I read the following on Thursday, just as I was struggling with some of the daily difficulties mentioned. The words filled my spirit and renewed by Lenten journey.
The excerpt is taken from In Conversation with God by Francis Fernandez. May these words bless your journey today.
The Cross in the little things each day.
"Occasionally we will meet the Cross in some great difficulty, in a serious and painful illness, in an economic disaster, in the of a loved one…do not forget that being with Jesus means we shall most certainly come upon his Cross. When we abandon ourselves into God’s hands, He frequently permits us to taste sorrow, loneliness, opposition, slander, defamation, and ridicule, coming both from within and from without. This is because He wants to mould us into his own image and likeness. He even tolerates our being called lunatics and our being taken for fools.
This is the time to love passive mortification, which comes, hidden perhaps, or barefaced and insolent, when we least expect it. Our Lord will give us the strength we need to carry that Cross with elegance and He will fill us with unimaginable graces and fruits. We will understand that God conveys his benedictions in many ways, and frequently blesses his friends by making them share in his Cross and making them co-redeemers with him.

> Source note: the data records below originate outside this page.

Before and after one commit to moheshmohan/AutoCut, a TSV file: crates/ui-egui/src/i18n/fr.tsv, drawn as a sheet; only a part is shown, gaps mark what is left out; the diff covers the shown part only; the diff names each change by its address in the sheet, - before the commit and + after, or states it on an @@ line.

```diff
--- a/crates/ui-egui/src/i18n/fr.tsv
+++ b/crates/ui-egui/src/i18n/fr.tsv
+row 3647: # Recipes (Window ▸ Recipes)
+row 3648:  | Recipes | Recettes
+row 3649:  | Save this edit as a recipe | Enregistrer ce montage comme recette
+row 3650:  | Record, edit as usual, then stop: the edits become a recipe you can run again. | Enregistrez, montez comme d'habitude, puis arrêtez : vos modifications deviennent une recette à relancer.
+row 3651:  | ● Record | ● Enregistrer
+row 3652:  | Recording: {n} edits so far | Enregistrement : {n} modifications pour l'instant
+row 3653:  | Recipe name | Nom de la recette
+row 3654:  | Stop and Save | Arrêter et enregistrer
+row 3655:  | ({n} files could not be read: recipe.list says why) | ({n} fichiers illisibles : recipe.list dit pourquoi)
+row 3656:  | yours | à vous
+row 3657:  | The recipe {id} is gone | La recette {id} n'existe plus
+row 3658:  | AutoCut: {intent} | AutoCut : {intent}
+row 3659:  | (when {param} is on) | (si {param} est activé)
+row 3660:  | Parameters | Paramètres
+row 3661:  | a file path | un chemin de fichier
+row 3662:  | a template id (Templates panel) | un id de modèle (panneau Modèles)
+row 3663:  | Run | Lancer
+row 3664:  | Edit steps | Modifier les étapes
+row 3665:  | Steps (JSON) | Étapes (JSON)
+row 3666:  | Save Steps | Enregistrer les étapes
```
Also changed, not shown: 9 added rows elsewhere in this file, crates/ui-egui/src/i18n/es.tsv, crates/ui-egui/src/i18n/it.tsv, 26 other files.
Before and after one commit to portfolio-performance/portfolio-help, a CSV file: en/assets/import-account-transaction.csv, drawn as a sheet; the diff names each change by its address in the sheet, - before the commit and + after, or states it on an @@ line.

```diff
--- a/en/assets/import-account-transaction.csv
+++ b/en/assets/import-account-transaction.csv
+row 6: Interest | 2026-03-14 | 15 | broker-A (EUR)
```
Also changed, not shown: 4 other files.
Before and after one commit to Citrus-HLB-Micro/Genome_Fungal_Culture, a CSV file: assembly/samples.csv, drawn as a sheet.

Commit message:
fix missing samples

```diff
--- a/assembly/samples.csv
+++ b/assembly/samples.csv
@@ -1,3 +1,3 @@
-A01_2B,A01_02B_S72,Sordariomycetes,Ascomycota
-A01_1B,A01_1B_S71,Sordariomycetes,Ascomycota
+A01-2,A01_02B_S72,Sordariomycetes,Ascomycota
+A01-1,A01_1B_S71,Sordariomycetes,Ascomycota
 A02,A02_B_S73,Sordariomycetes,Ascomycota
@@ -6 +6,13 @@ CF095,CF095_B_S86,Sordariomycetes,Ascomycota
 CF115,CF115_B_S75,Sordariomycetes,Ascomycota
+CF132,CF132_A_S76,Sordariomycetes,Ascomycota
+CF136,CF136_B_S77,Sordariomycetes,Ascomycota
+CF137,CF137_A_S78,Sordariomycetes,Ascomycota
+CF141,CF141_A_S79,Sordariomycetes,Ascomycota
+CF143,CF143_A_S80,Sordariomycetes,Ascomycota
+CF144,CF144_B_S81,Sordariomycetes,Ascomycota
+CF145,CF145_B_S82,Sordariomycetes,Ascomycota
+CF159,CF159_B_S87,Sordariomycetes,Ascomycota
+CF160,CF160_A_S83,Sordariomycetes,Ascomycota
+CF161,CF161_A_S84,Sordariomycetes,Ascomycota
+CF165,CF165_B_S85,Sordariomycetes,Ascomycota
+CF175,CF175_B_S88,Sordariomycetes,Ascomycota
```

However, we will normally find the Cross each day in the sort of petty annoyances that may occur at work, and which usually present themselves to us through people around us. It may be something unexpected, the difficult character of a person with whom we have to live, plans perhaps that have to be changed at the last minute, stubborn materials or instruments of work that fail us when we most need them. Discomfort, maybe caused by cold or heat, or noise…misunderstandings. A below-par seediness that impairs our efficiency on a particular day…
We have to accept these daily pinpricks courageously, offering them to God in a spirit of reparation without complaint. Those mortifications that crop up unexpectedly can help us, if we receive them well, to grow in the spirit of penance that we need so much, and to improve in the virtues of patience, of charity, of understanding: that is to say, in holiness. If we receive our setbacks with a bad spirit, it can cause us to rebel, or to become impatient or discouraged. Many Christians have lost their joy at the end of the day, not because of big reverses, but because they have not known how to sanctify the tiredness caused by work, or the little snags and minor frustrations which have arisen during the day. When we accept the Cross – little or great – it produces peace and joy in the midst of pain and is laden with merits for eternal life. Not accepting the Cross, the soul becomes thwarted or inwardly rebellious. This soon appears externally in the form of despondency and bad humour. To carry one’s Cross is something great. Great….It means facing up to life courageously, without weakness or meanness. It means that we turn into moral energy those difficulties which will never be lacking in our existence; it means understanding human sorrow; and, finally, it means knowing really how to love. The Christian who goes though life systematically avoiding sacrifice will not find God, and will not find happiness. What he will have been taking care to avoid is his own sanctity."